* [Aim of the task]
Go through the entries below and copy each line that holds the word "errorbar".
──────── Extracted records ────────
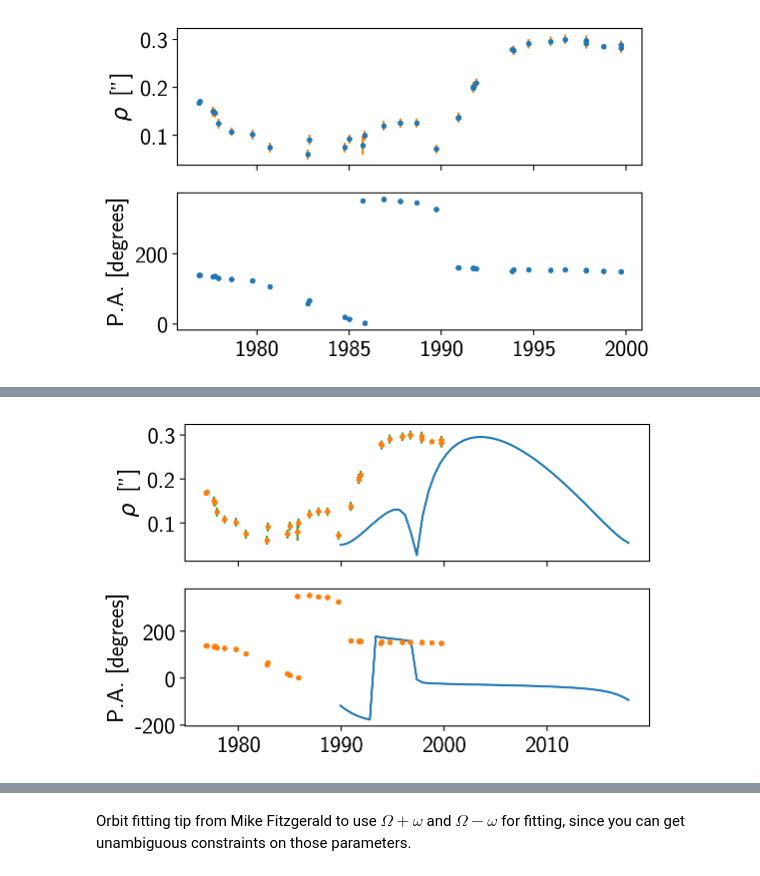
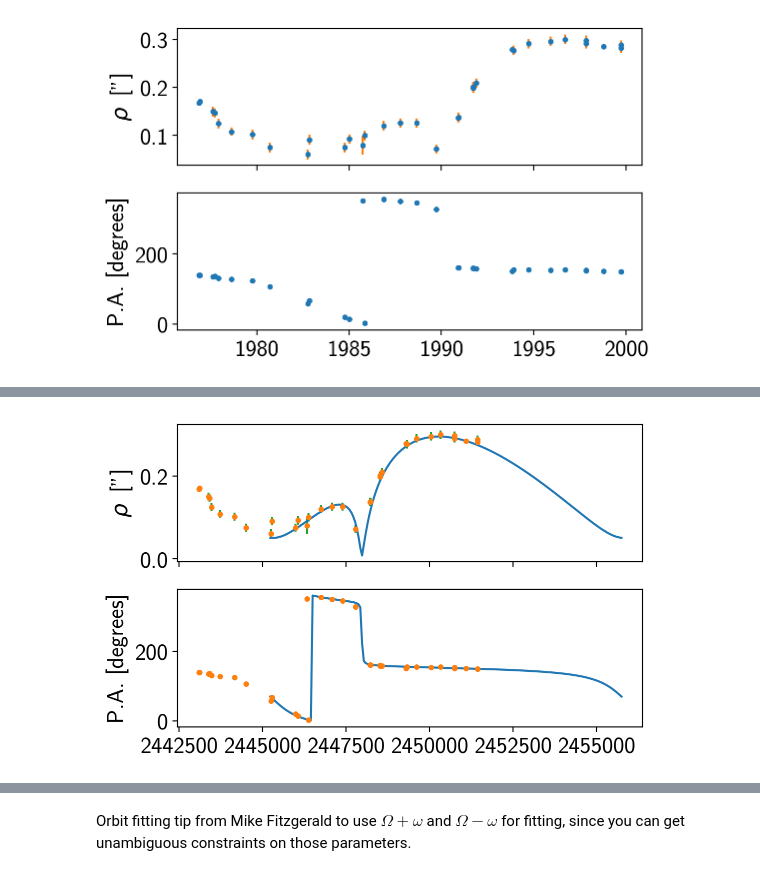
Before and after one commit to iancze/exoplanet, a Jupyter notebook: docs/notebooks/astrometric.ipynb, the cells around one changed output, grey strips where cells are left out. Drawn from its saved outputs; the diff is of its cells as text; code cells hidden in the pictures.

Commit message:
isolating true anomaly mismatch.

```diff
--- a/docs/notebooks/astrometric.ipynb
+++ b/docs/notebooks/astrometric.ipynb
@@ -183,2 +183,25 @@ t = np.linspace(0, 28, num=50) # in years from 0
 rho, theta = f_ang(t)
 X, Y = f_pos(t)
+# %%
+from scipy.optimize import fsolve
+
+def theta(t):
+    '''Calculate the true anomoly for the A-B orbit.
+    Input is in days.'''
+
+    # t is input in seconds
+
+    # Take a modulus of the period
+    t = (t - T0) % P
+
+    f = lambda E: E - e * np.sin(E) - 2 * np.pi * t/P
+    E0 = 2 * np.pi * t / P
+
+    E = fsolve(f, E0)[0]
+
+    th = 2 * np.arctan(np.sqrt((1 + e)/(1 - e)) * np.tan(E/2.))
+
+    if E < np.pi:
+        return th
+    else:
+        return th + 2 * np.pi
@@ -185,14 +217,17 @@ X, Y = f_pos(t)
 # %%
 fig, ax = plt.subplots(nrows=2, sharex=True)
-ax[0].plot(t + 1989.92, rho)
-ax[0].plot(astro_yrs, rho_data, ".")
-ax[0].errorbar(astro_yrs, rho_data, yerr=rho_err, ls="")
+ax[0].plot(t, rho)
+ax[0].plot(astro_jds, rho_data, ".")
+ax[0].errorbar(astro_jds, rho_data, yerr=rho_err, ls="")
 ax[0].set_ylabel(r'$\rho\,$ ["]')
 
-ax[1].plot(t + 1989.92, theta * 180/np.pi)
-ax[1].plot(astro_yrs, theta_data, ".")
-ax[1].errorbar(astro_yrs, theta_data, yerr=theta_err, ls="")
+theta_wrap = theta
+theta_wrap[theta_wrap < 0] += 2 * np.pi
+
+ax[1].plot(t, theta * 180/np.pi)
+ax[1].plot(astro_jds, theta_data, ".")
+ax[1].errorbar(astro_jds, theta_data, yerr=theta_err, ls="")
 ax[1].set_ylabel(r'P.A. [degrees]');
 # %% [output]
-[figure, old version]
+[figure, new version]
 # %%
```
Also changed, not shown: parts of 4 cells of this notebook, 1 other file.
────────
* [Task result]
-ax[0].errorbar(astro_yrs, rho_data, yerr=rho_err, ls="")
+ax[0].errorbar(astro_jds, rho_data, yerr=rho_err, ls="")
-ax[1].errorbar(astro_yrs, theta_data, yerr=theta_err, ls="")
+ax[1].errorbar(astro_jds, theta_data, yerr=theta_err, ls="")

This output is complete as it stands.